THUMBS UP to the Wall Street Journal’s Editorial Features Editor Max Boot for his astute December 14, 1998 column shedding light on the differences between the Israel-Jordan relationship and the Israel-Palestinian Authority one. With unusual directness Boot describes Arafat’s “thuggish” conduct toward Israel, the orchestrated rioting that erupts as a tool of PA policy and the refusal of the PA to root out the infrastructure of Hamas.
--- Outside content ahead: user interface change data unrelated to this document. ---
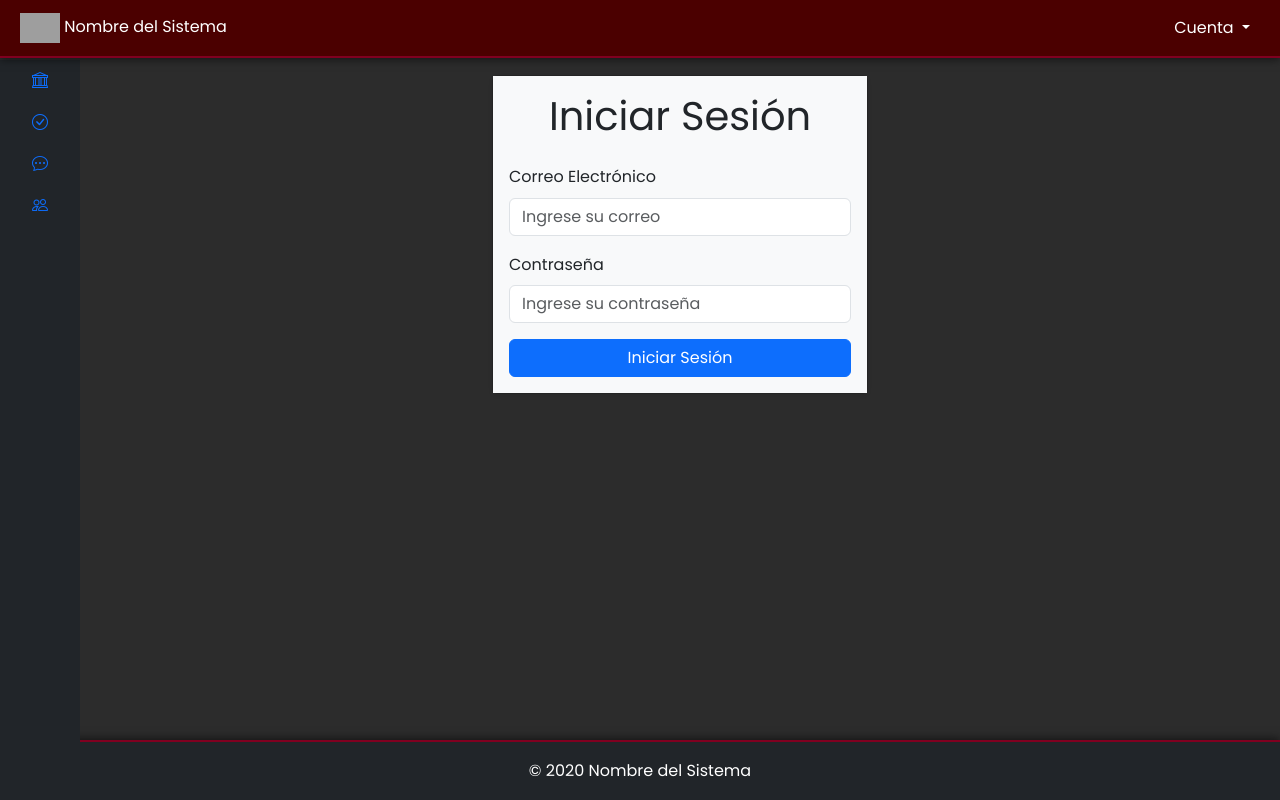
After one commit to MatiasGuaymas/PS, a Flask app: template admin/src/web/templates/auth/login.html in a window 1280 px wide. The commit adds this page. Run offline with Flask 3, Linux system fonts and the light colour scheme; the template is opened without the code that fills it: most values are stand-ins (such as "Sample title", 1, 10 or a date in 2020); some libraries are stand-ins or nearby versions; grey boxes are pictures that could not be loaded.

Commit message:
Feat: Aplico estilos y la plantilla base a todas las templates

```diff
--- /dev/null
+++ b/admin/src/web/templates/auth/login.html
@@ -0,0 +1,26 @@
+{% extends "layout.html" %}
+
+{% block title %} Log In | Mi Aplicación {% endblock %}
+
+{% block content %}
+<div class="d-flex justify-content-center align-items-center">
+    <div class="card shadow-sm">
+        <div class="card-body bg-light">
+            <h1 class="card-title text-center mb-4">Iniciar Sesión</h1>
+            <form action="{{ url_for('auth.authenticate') }}" method="post">
+                <div class="mb-3">
+                    <label for="email" class="form-label">Correo Electrónico</label>
+                    <input type="email" class="form-control" id="email" name="email" placeholder="Ingrese su correo" required>
+                </div>
+                <div class="mb-3">
+                    <label for="password" class="form-label">Contraseña</label>
+                    <input type="password" class="form-control" id="password" name="password" placeholder="Ingrese su contraseña" required>
+                </div>
+                <div class="d-grid">
+                    <button type="submit" class="btn btn-primary">Iniciar Sesión</button>
+                </div>
+            </form>
+        </div>
+    </div>
+</div>
+{% endblock %}
--- a/admin/src/web/templates/layout.html
+++ b/admin/src/web/templates/layout.html
@@ -4,7 +4,7 @@
 <head>
     <meta charset="UTF-8">
     <meta name="viewport" content="width=device-width, initial-scale=1.0">
-    <title>{% block title %}Altouch{% endblock %}</title>
+    <title>{% block title %}Mi aplicación{% endblock %}</title>
     {% block head %}
     <link rel="stylesheet" href="{{ url_for('static', filename='bootstrap/dist/css/bootstrap.min.css')}}">
     <link rel="stylesheet" href="{{ url_for('static', filename='bootstrap-icons/font/bootstrap-icons.min.css')}}">
@@ -18,7 +18,7 @@
 <body>
     <header>
         <div class="header-left">
-            <img src="https://cdn-icons-png.flaticon.com/512/6325/6325609.png" alt="Logo">
+            <img src="https://cdn-icons-png.flaticon.com/512/6325/6325609.png" style="max-width: 40px; max-height: 40px;" alt="Logo">
             <span>Nombre del Sistema</span>
         </div>
         <div class="header-right">
@@ -42,22 +42,22 @@
             {% block nav %}
             <ul class="nav flex-column text-center">
                 <li class="nav-item" title="Gestión de sitios históricos">
-                    <a class="nav-link text-white" href="#">
+                    <a class="nav-link" href="#">
                         <i class="bi bi-bank"></i>
                     </a>
                 </li>
                 <li class="nav-item" title="Validación de propuestas">
-                    <a class="nav-link text-white" href="#">
+                    <a class="nav-link" href="#">
                         <i class="bi bi-check-circle"></i>
                     </a>
                 </li>
                 <li class="nav-item" title="Moderación de reseñas">
-                    <a class="nav-link text-white" href="#">
+                    <a class="nav-link" href="#">
                         <i class="bi bi-chat-dots"></i>
                     </a>
                 </li>
                 <li class="nav-item" title="Gestión de usuarios">
-                    <a class="nav-link text-white" href="#">
+                    <a class="nav-link" href="#">
                         <i class="bi bi-people"></i>
                     </a>
                 </li>
--- a/admin/static/style.css
+++ b/admin/static/style.css
@@ -1,151 +1,84 @@
-*,
-body,
-h1,
-h2,
-h3,
-h4,
-h5,
-h6,
-p,
-a,
-span,
-div,
-table,
-th,
-td,
-input,
-select,
-textarea,
-button,
-label,
-.form-control,
-.btn,
-.navbar,
-.dropdown-menu,
-.pagination,
-.badge {
-    font-family: 'Poppins', Arial, sans-serif !important;
-}
-
-body,
-h1,
-h2,
-h3,
-p,
-ul,
-li {
-    margin: 0;
-    padding: 0;
-    box-sizing: border-box;
-}
-
-label,
-h2,
-h3 {
-    color: white;
+:root {
+    --bs-primary: #800020;
+    --bs-secondary: #a52a2a;
+    --bs-dark: #4b0000;
+    --bs-light: #2c2c2c;
+    --bs-gray: #e0e0e0;
 }
 
 body {
-    font-family: Arial, Helvetica, sans-serif;
-    background-color: #121212;
-    color: #e0e0e0;
+    font-family: 'Poppins', Arial, sans-serif;
+    background-color: var(--bs-light);
+    color: white;
     line-height: 1.6;
 }
 
 .layout-sidebar {
     position: fixed;
-    z-index: 1050;
+    top: 60px;
+    bottom: 0;
+    left: 0;
     width: 80px;
-    height: 100%;
+    background-color: var(--bs-dark);
+    z-index: 1020;
+    overflow-y: auto;
+    scrollbar-width: none;
+}
+
+.layout-sidebar::-webkit-scrollbar {
+    display: none;
 }
 
 .layout-main {
     margin-left: 80px;
-}
-
-.layout-main main {
-    padding-bottom: 80px;
-}
-
-.layout-footer {
-    position: fixed;
-    bottom: 0;
-    width: 100%;
-    z-index: 1060;
+    margin-top: 60px;
+    padding: 15px;
 }
 
 header {
-    background: #6a0dad;
-    color: #fff;
-    padding: 20px 0;
+    background: var(--bs-dark);
+    color: white;
+    border-bottom: 2px solid var(--bs-primary);
+    box-shadow: 0 2px 8px rgba(0, 0, 0, 0.5);
+    position: fixed;
+    top: 0;
+    left: 0;
+    width: 100%;
+    z-index: 1030;
     display: flex;
     align-items: center;
     justify-content: space-between;
-}
-
-header .header-left {
-    margin-left: 10px;
-    display: flex;
-    align-items: center;
-}
-
-header .header-left img {
-    height: 40px;
-    margin-right: 10px;
-}
-
-header .header-right {
-    display: flex;
-    align-items: center;
-}
-
-main {
-    max-width: 100%;
-    margin: 0;
-    padding: 15px;
-}
-
-h1,
-h2,
-h3 {
-    margin-bottom: 16px;
-}
-
-ul {
-    list-style: disc inside;
-    margin-bottom: 16px;
-}
-
-a {
-    color: #bb86fc;
-    text-decoration: none;
-}
-
-a:hover {
-    text-decoration: none;
-}
-
-button {
-    background: #6a0dad;
-    color: #fff;
-    border: none;
-    padding: 10px 18px;
-    border-radius: 4px;
-    cursor: pointer;
-    transition: background 0.2s;
-}
-
-button:hover {
-    background: #4b0082;
+    padding: 10px 20px;
 }
 
 footer {
-    background: #6a0dad;
-    color: #fff;
+    background: var(--bs-dark);
+    color: var(--bs-gray);
+    border-top: 2px solid var(--bs-primary);
+    box-shadow: 0 -2px 8px rgba(0, 0, 0, 0.5);
+    position: fixed;
+    bottom: 0;
+    left: 0;
+    width: 100%;
+    z-index: 1050;
     text-align: center;
-    padding: 16px 0;
-    font-size: 1rem;
-    border-top: 2px solid #4b0082;
-    letter-spacing: 1px;
-    box-shadow: 0 -2px 8px rgba(0, 0, 0, 0.5);
+    padding: 10px 0;
 }
+
+.card {
+    box-shadow: 0 4px 8px rgba(0, 0, 0, 0.2);
+    background-color: var(--bs-light);
+}
+
+header .header-right .dropdown-toggle {
+    color: white;
+    background-color: transparent;
+    border: none;
+    text-decoration: none;
+    padding: 5px 10px;
+    cursor: pointer;
+}
+
+header .header-right .dropdown-toggle:hover {
+    text-decoration: underline;
+}
```
Also changed, not shown: admin/src/web/templates/auth/logIn.html (deleted, +0 -16 lines), admin/src/web/templates/error.html (+10 -7 lines), admin/src/web/templates/home.html (+8 -7 lines), admin/src/web/templates/users/index.html (+40 -71 lines), admin/src/web/templates/users/update.html (+30 -46 lines), 2 other files.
He also describes a telling meeting in which reporters queried Arafat about an official Palestinian document posted on the Internet that calls for the “eradication of Zionist … existence.” The PA leader denounced the document, saying it was written by an “idiot” aide to Israeli Prime Minister Netanyahu. He then added, “menacingly, eyes bulging, finger wagging” that the reporters should “be careful, you are speaking to Arafat.”
Although Boot notes that Jordan’s record in combatting Hamas is not spotless, he reports that Israeli officials are far more positive about the kingdom’s efforts than the PA’s. On the Syrian front, the Jordanians claim to have intercepted more than 700 infiltration attempts since 1990 by weapons smugglers seeking to reach Israel and the West Bank.
Boot also points to a promising Jordan-Israel joint venture that receives virtually no media attention. At a “Qualifying Industrial Zone” near the Jordanian city of Irbid Jordanian and Israeli companies produce goods that are shipped duty-free to the United States.
The writer observes that “in the strategic calculus of the Middle East, Jordan is a small but valuable counterweight to missile-toting bullies like Syria, Iraq and Iran. Along with Israel and Turkey, Jordan is part of a de facto pro-Western alliance.”